Fringe World Review: Modicum Theatre Perth, Hansel and/or Gretel
Leederville Function Centre, 18 January
Review by Rosalind Appleby
The small stage in the Leederville Function Centre is encircled with a forest of (Christmas) trees, setting the scene for Modicum Theatre Perth’s production of Hansel and/or Gretel. In the centre is a wooden door – there is a lot of door knocking in fairy tales! – and young audience members flock to the picnic rugs spread in front of the stage.
The choose-your-own adventure version of this classic fairy tale by local writer Stephanie Ferguson is initially straightforward.

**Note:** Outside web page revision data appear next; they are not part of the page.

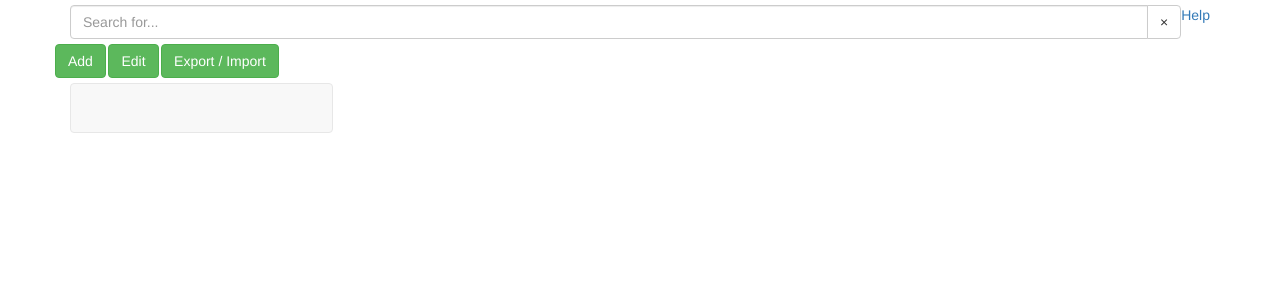
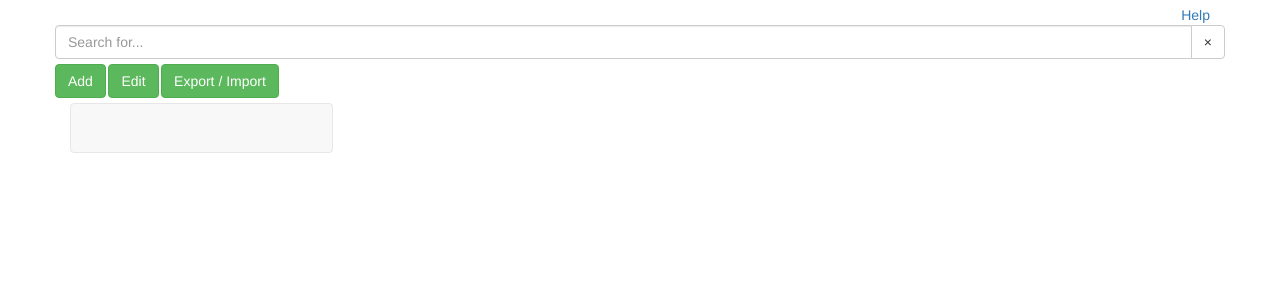
Before and after one commit to Roman-Tarasiuk/Notes, an Angular app: page / in a window 1280 px wide. Both pictures are taken after a click on the button 181 px from the left and 27 px from the top of the page. Shown: the top 300 px of the page. Built offline with nearby package versions, Linux system fonts and the light colour scheme.

Commit message:
Small design change.

```diff
--- a/src/app/app.component.html
+++ b/src/app/app.component.html
@@ -15,11 +15,13 @@
   </div>
 
   <!--https://codepen.io/brandonhimpfen/pen/BoExzV-->
-  <div class="input-group" *ngIf="searching">
-    <input id="srchString" type="text" [(ngModel)]="searchText" class="form-control" placeholder="Search for...">
-    <span class="input-group-btn">
-      <button class="btn btn-default" (click)="searching=false;">&times;</button>
-    </span>
+  <div class="row" *ngIf="searching">
+    <div class="input-group" style="width: 100%;">
+      <input id="srchString" type="text" [(ngModel)]="searchText" class="form-control" placeholder="Search for...">
+      <span class="input-group-btn">
+        <button class="btn btn-default" (click)="searching=false;">&times;</button>
+      </span>
+    </div>
   </div>
 
   <div class="row edit-warning" *ngIf="!exportImport" [class.updated]="updated">
```
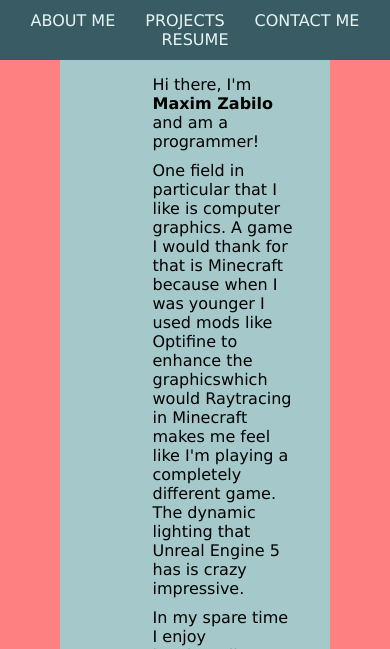
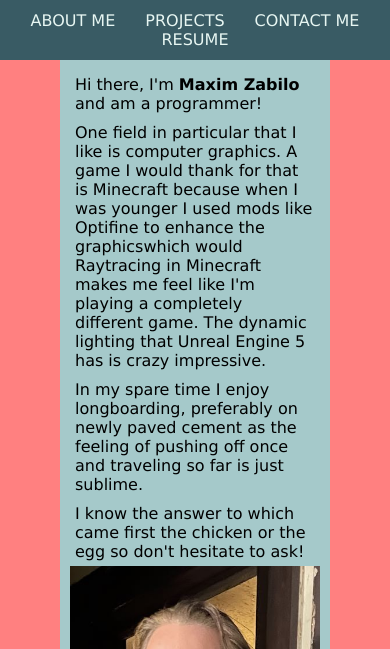
Before and after one commit to Rays91546/My-Page, a plain HTML site: page index.html in a window 390 px wide. Shown: the top 649 px of the page. Drawn offline with Linux system fonts and the light colour scheme.

Commit message:
test for mobile

```diff
--- a/style.css
+++ b/style.css
@@ -142,6 +142,7 @@ body {
   font-family: Verdana, Geneva, Tahoma, sans-serif;
   margin-left: 60px;
   margin-top: 60px;
+  margin-right: 60px;
 
   padding: 10px;
 
@@ -164,6 +165,15 @@ body {
   /*background-color: yellow;*/
 }
 
+@media (max-width: 700px) {
+  .main-text {
+    width: 100%;
+    display: flex;
+    flex-flow: column wrap;
+    justify-content: left;
+  }
+}
+
 .main-text p {
   padding: 5px;
 }
```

It is narrated by fairy godmother Aaron Hamilton and all goes smoothly until the two children (Sarah Lewis as Hansel, Julia Haile as Gretel) argue over whether to eat the gingerbread house or not. The godmother interjects and suggests an audience vote and so the tale continues as the children wander through the wood encountering various characters. The enthusiastic audience made some interesting choices along the way, including opting for health food rather than eating the gingerbread house (cue bowls of porridge and Three Bears segue), and choosing to trust the wolf rather than proceed directly to grandma’s house (Little Red Riding Hood).
Of course you can’t fool children. “They are getting the story mixed up!” cried one child as the porridge bowls came out. But the cast took us all along for the ride, singing and dancing along with Hansel and Gretel and/or various other interlopers as they journeyed through the woods.
Modicum Theatre is an independent amateur company but what the young actors and design team (Laura Hodges sound and lighting) lack in sophistication they make up for in creativity. The audience interaction enlivens what is otherwise a fairly slow paced show. A highlight was the unexpected humour sparked by the wolf getting accidentally tangled in grandma’s knitting.
Hansel and/or Gretel is worth checking out with younger children (under 7) who will appreciate the friendly interaction and simple plot. Just make sure they know the story beforehand so they can recognise the deviations.